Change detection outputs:
===

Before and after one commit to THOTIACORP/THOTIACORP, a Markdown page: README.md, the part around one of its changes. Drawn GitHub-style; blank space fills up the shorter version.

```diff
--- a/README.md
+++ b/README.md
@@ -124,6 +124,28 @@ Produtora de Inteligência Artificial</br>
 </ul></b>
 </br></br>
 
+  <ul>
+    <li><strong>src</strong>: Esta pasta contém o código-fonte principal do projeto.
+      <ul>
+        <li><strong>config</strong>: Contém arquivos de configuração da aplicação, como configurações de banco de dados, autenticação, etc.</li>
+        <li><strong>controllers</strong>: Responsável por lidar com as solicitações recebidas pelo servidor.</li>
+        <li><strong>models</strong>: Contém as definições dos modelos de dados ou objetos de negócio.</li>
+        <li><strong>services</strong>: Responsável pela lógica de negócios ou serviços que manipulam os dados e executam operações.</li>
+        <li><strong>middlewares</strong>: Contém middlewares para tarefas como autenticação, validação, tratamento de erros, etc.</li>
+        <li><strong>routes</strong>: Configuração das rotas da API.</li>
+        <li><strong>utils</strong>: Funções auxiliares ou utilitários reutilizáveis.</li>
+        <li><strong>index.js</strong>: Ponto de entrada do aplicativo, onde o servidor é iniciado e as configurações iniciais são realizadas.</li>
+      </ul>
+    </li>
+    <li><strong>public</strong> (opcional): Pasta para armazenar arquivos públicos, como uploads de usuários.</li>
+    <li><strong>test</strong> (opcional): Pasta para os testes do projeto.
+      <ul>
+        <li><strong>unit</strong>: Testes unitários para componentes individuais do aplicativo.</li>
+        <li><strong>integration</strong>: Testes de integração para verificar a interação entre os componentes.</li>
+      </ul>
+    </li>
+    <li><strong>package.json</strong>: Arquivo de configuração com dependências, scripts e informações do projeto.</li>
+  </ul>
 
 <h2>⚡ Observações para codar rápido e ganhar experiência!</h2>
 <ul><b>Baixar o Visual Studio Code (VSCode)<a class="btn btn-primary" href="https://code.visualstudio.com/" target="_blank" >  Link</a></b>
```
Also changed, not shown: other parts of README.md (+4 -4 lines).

===

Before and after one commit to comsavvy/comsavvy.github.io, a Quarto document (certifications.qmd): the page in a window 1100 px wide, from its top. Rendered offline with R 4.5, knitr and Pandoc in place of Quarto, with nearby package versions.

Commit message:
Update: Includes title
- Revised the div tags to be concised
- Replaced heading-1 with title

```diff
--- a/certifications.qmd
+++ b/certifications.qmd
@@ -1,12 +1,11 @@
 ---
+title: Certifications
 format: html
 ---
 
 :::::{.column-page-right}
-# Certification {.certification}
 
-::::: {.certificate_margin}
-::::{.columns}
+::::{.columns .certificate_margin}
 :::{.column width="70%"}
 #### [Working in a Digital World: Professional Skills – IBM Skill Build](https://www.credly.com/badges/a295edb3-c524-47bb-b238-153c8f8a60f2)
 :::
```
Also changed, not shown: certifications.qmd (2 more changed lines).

===

• _Problem_
Select every line in the records above that contains the word "arquivos".

• _Solution to this problem_
+        <li><strong>config</strong>: Contém arquivos de configuração da aplicação, como configurações de banco de dados, autenticação, etc.</li>
+    <li><strong>public</strong> (opcional): Pasta para armazenar arquivos públicos, como uploads de usuários.</li>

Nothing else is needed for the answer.